Film historian and media propaganda specialist Michael S. Shull currently teaches film history at George Washington University and teaches mass communications at Montgomery College (both in the Washington, D.C., area). He lives in Germantown, Maryland. David Edward Wilt is a librarian at the University of Maryland in College Park. He is also the author of The Mexican Filmography (2003). Together they coauthored Doing Their Bit: Wartime American Animated Short Films, 1939-1945 (second edition, 2004).
Shull and Wilt (Doing Their Bit : Wartime American Animated Short Films, 1939-1945, McFarland, 1987) have produced a work that greatly furthers our understanding of wartime society in America, offering insight into how Hollywood films of that era both reflected and affected cultural norms. While the study provides a comprehensive, chronological filmography with release dates, performers, plot descriptions, and even dialog quotes, the greater value is in the analysis of these films as sociopolitical documents. The authors have evaluated World War II-related releases from many angles, including discernible bias; the depiction of soldiers, spies, allies, and enemies; and the portrayal of home-front activities. Where films were not available for screening, the authors used scripts or reviews. This entry joins numerous popular titles on war films but serves as the definitive work, satisfying scholars and interested lay readers.

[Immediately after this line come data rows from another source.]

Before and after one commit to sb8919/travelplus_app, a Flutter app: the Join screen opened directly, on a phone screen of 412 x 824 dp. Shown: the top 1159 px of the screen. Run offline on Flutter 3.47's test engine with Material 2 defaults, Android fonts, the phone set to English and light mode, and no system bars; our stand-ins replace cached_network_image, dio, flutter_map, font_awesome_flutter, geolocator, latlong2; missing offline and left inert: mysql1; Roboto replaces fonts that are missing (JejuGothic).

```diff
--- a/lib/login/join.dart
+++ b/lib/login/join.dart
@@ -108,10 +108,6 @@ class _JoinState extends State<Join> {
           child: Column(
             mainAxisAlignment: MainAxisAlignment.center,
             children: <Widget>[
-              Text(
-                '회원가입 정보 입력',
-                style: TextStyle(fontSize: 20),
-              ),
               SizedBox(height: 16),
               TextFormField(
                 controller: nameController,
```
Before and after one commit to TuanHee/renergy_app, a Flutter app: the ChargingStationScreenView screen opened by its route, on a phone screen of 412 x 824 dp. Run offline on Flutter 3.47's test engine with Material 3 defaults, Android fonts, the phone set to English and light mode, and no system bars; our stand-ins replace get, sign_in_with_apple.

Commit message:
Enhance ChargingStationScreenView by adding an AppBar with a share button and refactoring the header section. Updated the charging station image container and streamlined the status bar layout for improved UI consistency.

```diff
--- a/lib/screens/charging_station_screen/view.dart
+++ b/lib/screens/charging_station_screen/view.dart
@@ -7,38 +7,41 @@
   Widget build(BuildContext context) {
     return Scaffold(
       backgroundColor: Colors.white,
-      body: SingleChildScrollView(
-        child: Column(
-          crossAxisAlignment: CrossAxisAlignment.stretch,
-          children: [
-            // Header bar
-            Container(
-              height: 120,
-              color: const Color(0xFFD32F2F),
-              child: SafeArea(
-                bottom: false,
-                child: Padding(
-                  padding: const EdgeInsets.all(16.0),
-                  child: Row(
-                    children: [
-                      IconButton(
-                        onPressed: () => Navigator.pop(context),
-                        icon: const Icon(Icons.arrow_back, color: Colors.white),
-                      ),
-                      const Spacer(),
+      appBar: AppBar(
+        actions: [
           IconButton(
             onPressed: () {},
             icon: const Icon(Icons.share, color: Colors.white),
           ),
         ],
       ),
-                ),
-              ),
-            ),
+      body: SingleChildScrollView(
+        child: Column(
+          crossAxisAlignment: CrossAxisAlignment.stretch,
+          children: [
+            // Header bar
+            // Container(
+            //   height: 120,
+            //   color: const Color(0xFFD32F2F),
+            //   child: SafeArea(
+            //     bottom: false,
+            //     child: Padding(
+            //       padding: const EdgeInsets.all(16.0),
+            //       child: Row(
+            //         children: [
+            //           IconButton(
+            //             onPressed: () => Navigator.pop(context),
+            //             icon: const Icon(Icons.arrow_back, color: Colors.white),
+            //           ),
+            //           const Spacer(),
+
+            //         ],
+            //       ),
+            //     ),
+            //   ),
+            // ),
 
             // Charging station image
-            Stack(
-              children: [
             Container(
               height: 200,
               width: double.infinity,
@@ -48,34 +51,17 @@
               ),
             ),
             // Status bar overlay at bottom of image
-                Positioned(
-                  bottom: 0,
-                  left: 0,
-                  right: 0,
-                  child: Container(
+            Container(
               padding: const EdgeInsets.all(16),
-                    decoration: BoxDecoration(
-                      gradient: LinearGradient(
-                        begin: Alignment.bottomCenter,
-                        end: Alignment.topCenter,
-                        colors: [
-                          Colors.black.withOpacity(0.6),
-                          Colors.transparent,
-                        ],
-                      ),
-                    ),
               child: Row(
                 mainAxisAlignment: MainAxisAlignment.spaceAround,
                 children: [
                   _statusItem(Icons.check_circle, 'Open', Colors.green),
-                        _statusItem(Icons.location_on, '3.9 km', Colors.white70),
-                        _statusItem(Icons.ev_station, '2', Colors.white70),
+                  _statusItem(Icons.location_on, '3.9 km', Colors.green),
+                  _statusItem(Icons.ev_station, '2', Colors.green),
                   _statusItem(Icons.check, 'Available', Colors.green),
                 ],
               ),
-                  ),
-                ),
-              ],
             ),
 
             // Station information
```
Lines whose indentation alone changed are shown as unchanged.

Recommended for academic, large public, and special military collections.‘Kelli N. Perkins, Herrick P.L., Holland, Mich.
"greatly furthers our understanding of wartime society in America...comprehensive.... Recommended...definitive"--Library Journal; "provides information on an amazing number of films...no other book comes close.... Recommended"--Choice.